▸ **What is being asked**
Search the records for the word "because" and report each line that has it.

(Revision tracking records)
##########

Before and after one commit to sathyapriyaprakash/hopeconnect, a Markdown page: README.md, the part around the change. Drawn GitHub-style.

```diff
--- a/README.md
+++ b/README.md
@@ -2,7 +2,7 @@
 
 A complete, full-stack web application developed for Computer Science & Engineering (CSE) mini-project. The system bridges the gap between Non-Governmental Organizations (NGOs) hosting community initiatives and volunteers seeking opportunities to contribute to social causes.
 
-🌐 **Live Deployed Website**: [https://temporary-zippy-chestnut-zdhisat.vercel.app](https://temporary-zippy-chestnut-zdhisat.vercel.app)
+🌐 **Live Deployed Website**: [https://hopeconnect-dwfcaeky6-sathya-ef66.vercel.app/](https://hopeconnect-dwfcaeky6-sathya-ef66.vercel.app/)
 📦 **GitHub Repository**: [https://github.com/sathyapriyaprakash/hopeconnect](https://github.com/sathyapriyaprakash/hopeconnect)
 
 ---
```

##########

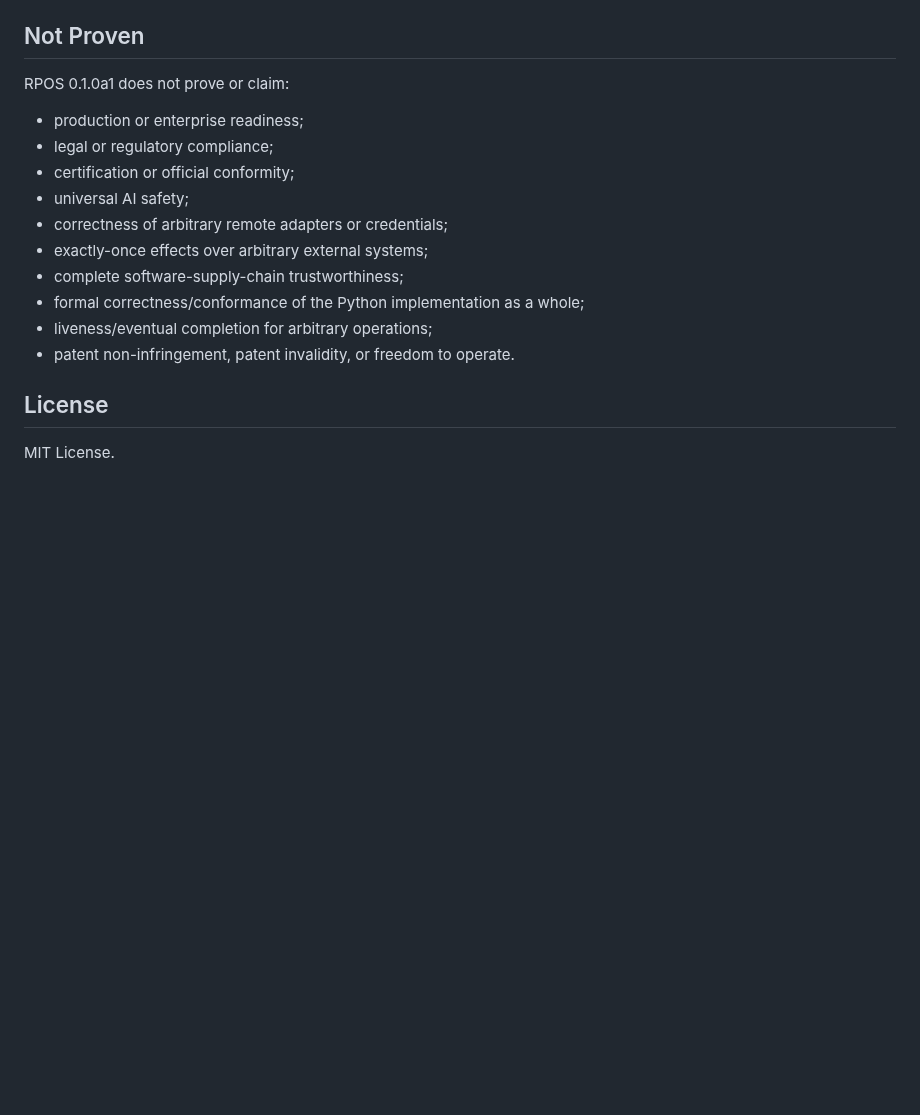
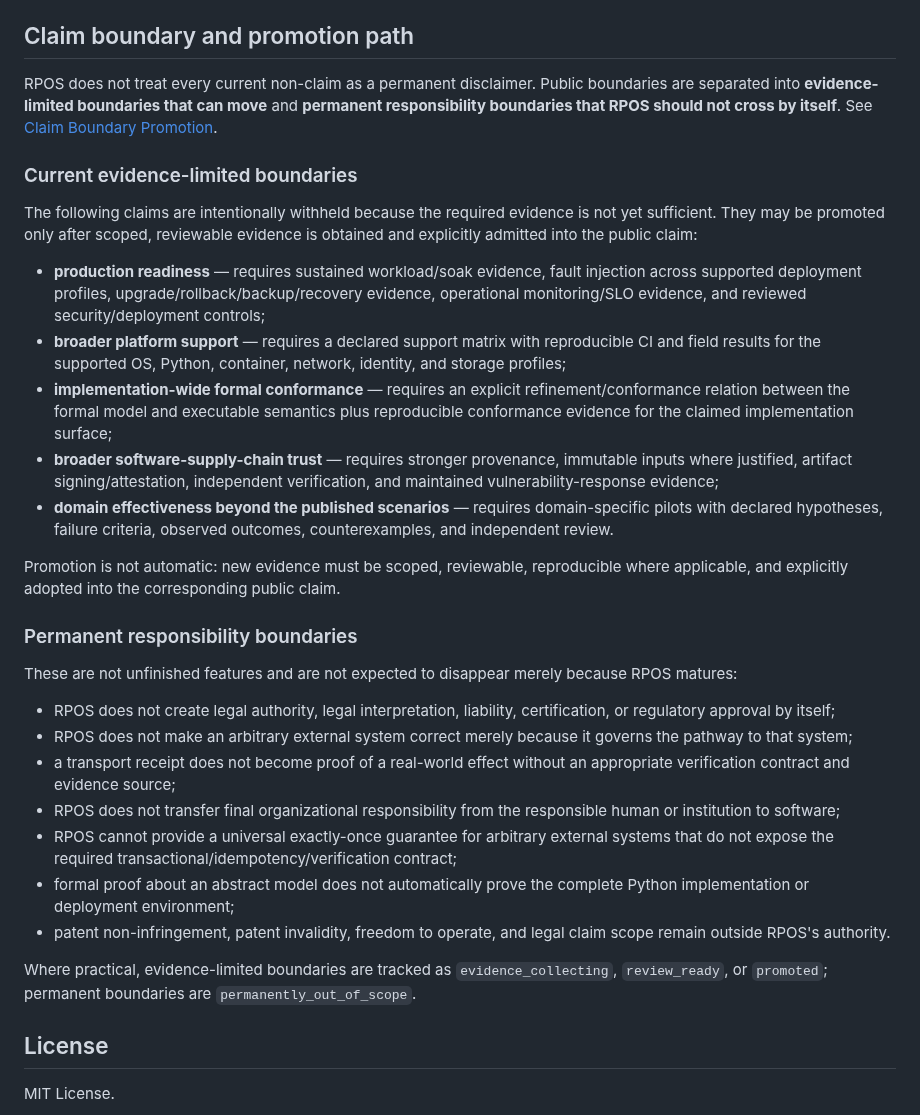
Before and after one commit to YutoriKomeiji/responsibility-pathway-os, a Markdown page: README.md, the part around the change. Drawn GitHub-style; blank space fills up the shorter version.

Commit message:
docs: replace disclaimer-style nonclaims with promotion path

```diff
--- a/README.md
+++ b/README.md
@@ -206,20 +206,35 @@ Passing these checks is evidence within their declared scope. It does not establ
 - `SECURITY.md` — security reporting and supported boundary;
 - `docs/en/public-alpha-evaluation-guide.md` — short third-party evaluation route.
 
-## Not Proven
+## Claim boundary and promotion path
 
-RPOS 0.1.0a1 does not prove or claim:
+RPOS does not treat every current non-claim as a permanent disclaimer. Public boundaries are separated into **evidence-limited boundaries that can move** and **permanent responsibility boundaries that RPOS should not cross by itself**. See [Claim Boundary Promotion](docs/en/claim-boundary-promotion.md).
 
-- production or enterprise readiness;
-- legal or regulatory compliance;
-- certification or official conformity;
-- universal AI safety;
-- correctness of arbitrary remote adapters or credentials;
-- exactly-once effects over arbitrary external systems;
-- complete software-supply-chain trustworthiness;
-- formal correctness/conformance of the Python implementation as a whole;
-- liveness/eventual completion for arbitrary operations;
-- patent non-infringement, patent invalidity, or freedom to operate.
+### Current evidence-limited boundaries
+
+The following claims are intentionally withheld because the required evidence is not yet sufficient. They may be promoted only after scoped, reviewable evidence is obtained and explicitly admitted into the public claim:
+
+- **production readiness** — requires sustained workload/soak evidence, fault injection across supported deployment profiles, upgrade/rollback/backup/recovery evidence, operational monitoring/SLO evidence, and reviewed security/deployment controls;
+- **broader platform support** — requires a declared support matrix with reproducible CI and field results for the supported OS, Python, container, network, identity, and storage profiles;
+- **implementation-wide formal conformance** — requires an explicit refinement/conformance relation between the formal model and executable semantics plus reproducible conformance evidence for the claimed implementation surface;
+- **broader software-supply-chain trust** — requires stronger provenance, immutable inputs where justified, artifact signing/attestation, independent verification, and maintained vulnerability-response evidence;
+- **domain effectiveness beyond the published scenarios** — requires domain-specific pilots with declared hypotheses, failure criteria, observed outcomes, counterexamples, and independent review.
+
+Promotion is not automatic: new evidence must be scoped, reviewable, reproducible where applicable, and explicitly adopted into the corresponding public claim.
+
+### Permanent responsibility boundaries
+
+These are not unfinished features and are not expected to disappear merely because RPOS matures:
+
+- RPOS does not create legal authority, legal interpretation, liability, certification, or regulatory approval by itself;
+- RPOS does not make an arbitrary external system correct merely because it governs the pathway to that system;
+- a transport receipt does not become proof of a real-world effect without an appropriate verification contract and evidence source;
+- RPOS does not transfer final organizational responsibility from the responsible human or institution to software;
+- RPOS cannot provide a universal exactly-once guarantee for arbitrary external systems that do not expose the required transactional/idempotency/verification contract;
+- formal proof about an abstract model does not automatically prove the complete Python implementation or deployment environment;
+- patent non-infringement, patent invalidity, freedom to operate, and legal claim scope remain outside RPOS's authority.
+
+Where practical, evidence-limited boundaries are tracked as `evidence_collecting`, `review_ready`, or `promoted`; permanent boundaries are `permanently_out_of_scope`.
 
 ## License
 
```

##########

▸ **Exercise result**
+The following claims are intentionally withheld because the required evidence is not yet sufficient. They may be promoted only after scoped, reviewable evidence is obtained and explicitly admitted into the public claim:
+These are not unfinished features and are not expected to disappear merely because RPOS matures:
+- RPOS does not make an arbitrary external system correct merely because it governs the pathway to that system;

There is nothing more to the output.